Thursday, October 17, 2013

Lightning Strikes and circumcision and upsherin

Rise Above Trivial Aspects of Honor

It is ridiculous how some people are concerned about trivial aspects of "honor." For example, a person may refuse to visit a friend or relative, because they feel the other person should come to him first. Or they become angry if they visit someone and that person does not repay the visit.
Focus on being practical. If you would like to speak to someone, what does it matter if he did not come to you first? Aaron the first Cohen and brother of Moses, would go to each party and tell the other one (a white lie) that the other party admitted he/she was wrong in order  to make peace

Love Yehuda Lave

Vayeira (Genesis 18-22)

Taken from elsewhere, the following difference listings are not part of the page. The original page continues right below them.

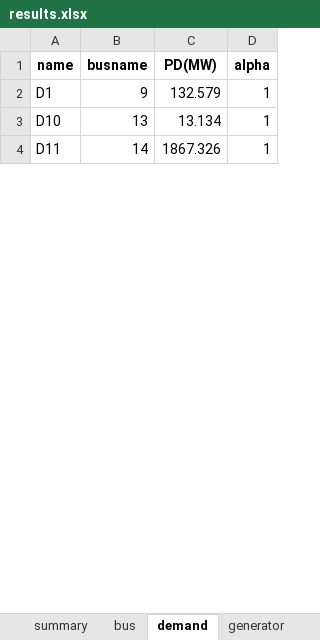
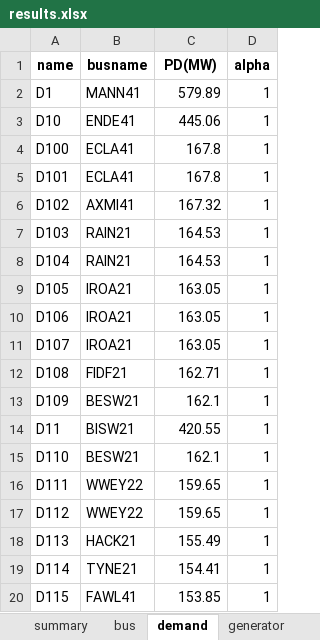
Before and after one commit to bukhsh/oats, an Excel workbook: results.xlsx, sheet demand, drawn as a sheet; only a part is shown; values as stored, in another font and other column widths than the file's, no borders; addresses are those after the commit; the diff covers the shown part only; the diff names each change by its address in the sheet, - before the commit and + after, or states it on an @@ line.

```diff
--- a/results.xlsx (sheet demand)
+++ b/results.xlsx (sheet demand)
-B2 (busname): 9
+B2 (busname): MANN41
-C2 (PD(MW)): 132.579
+C2 (PD(MW)): 579.89
-B3 (busname): 13
+B3 (busname): ENDE41
-C3 (PD(MW)): 13.134
+C3 (PD(MW)): 445.06
+row 4: D100 | ECLA41 | 167.8 | 1
+row 5: D101 | ECLA41 | 167.8 | 1
+row 6: D102 | AXMI41 | 167.32 | 1
+row 7: D103 | RAIN21 | 164.53 | 1
+row 8: D104 | RAIN21 | 164.53 | 1
+row 9: D105 | IROA21 | 163.05 | 1
+row 10: D106 | IROA21 | 163.05 | 1
+row 11: D107 | IROA21 | 163.05 | 1
+row 12: D108 | FIDF21 | 162.71 | 1
+row 13: D109 | BESW21 | 162.1 | 1
-B14 (busname): 14
+B14 (busname): BISW21
-C14 (PD(MW)): 1867.326
+C14 (PD(MW)): 420.55
+row 15: D110 | BESW21 | 162.1 | 1
+row 16: D111 | WWEY22 | 159.65 | 1
+row 17: D112 | WWEY22 | 159.65 | 1
+row 18: D113 | HACK21 | 155.49 | 1
+row 19: D114 | TYNE21 | 154.41 | 1
+row 20: D115 | FAWL41 | 153.85 | 1
```
Also changed, not shown: 374 added rows and 112 edited cells elsewhere in this sheet, sheet branch, sheet bus, sheet generator, sheet transformer, sheet summary, 10 other files.
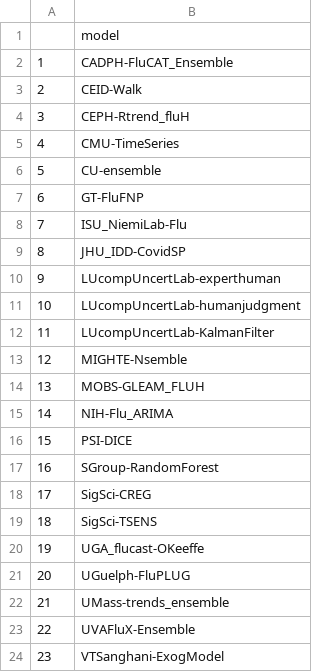
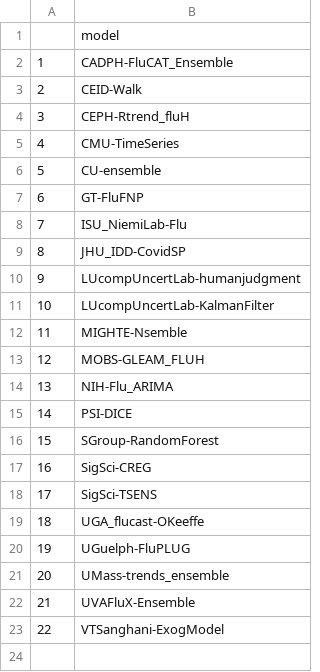
Before and after one commit to cdcepi/Flusight-ensemble, a CSV file: 2022-11-28/models-to-include-in-ensemble-2022-11-28.csv, drawn as a sheet; removed rows and columns are numbered as before the commit, all else as after; the diff names each change by its address in the sheet, - before the commit and + after, or states it on an @@ line.

```diff
--- a/2022-11-28/models-to-include-in-ensemble-2022-11-28.csv
+++ b/2022-11-28/models-to-include-in-ensemble-2022-11-28.csv
-row 10: 9 | LUcompUncertLab-experthuman
@@ column A renumbered from row 10 down @@
```
Also changed, not shown: 5 other files.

GOOD MORNING! In this week's Torah portion, Avraham is recovering from Bris Mila. Later, Isaac is born and has a Bris Mila. So, I thought to share a few insights on ... Bris Mila!
The Almighty commanded Abraham, "... My covenant you shall keep -- you and your descendants after you for all generations. This is my covenant which you shall keep between Me and you and your descendants after you -- circumcise all males. And you shall circumcise the flesh of the foreskin and it shall be the sign of the covenant between Me and you. And at eight days old every male shall be circumcised throughout all of your generations ... My covenant shall be in your flesh for an everlasting covenant" (Genesis 17:9-13).
The words "Bris Mila" mean "The Covenant of Circumcision." The Covenant is bi-directional: the Jewish people undertake to fulfill God's laws and God watches over us. The circumcision is the sign of the Almighty's Covenant with Avraham to make his descendants a great nation and to give them the Land of Israel.
Removal of the foreskin is a religious act, not a medical act. It must be performed by a competent and God-fearing mohel (a professionally trained and certified expert). The person could be a Dr, but doesn't have to be. It makes sense that if one is bringing his son into the Covenant with the Almighty, that he would enlist the most competent person to perform the circumcision. The certified mohel is not only an expert's expert in the physical aspects, but he fully understands the spiritual implications and requirements necessary for fulfilling the mitzvah properly. If one uses a doctor, he should use one who is also a certified mohel.
The commandment is upon the father to bring his son into the Covenant of Abraham. If the father didn't do it, it falls upon the son to fulfill the mitzvah when he become a Bar Mitzvah, 13 years old.
In Hebrew, the word use for foreskin is orlah. Orlah means "a barrier." The foreskin is a barrier to holiness. On a mystical level, it is a block to spiritual growth and understanding. On a physical level, the removal of the orlah is a reminder to control passions for the higher calling of guaranteeing one's continuity -- rather than to be drawn by impassioned lusts which can degrade and cause the downfall of a person. The goal is to be like God -- by using the physical for higher goals. One cannot orgy by night and be a tzadik (righteous person) by day.
The Sefer HaChinuch, a guide to the 613 commandments, elucidates a lesson from Bris Mila. Just like the Almighty gave us the ability to perfect the physical side, our bodies, through the removing of the foreskin, likewise we have the ability to perfect our spiritual side, our personality, our behavior.
Why has this mitzvah survived in strength while so many other mitzvot have fallen to the wayside by otherwise minimally observant Jews? Perhaps the answer is found in the 2,000 year old words of Rabbi Shimon ben Gamliel, "Every mitzvah that they (the Jewish people) accepted upon themselves with joy ... they still perform with joy." (Talmud, Shabbos 130a). Deep in our collective psyche we know that the Jewish people is eternal, that we have a mission to be a "Light Unto the Nations" and to perfect the world, that the Almighty loves us and watches over us -- and that it is our great joy and privilege to be a part of that Covenant!

Subject: Lightning Strikes--see below

Another beautiful ceremony in Judaism is when a boy turns three. It is called an upsherin. (like shorn). We cut his hair, give him a shirt with tassels on and let him now he has to keep the mitzahs now.

Here was a friend or ours at his son's upsherin yesterday on the 16th, when Aura came home from Israel



Visit my Blog: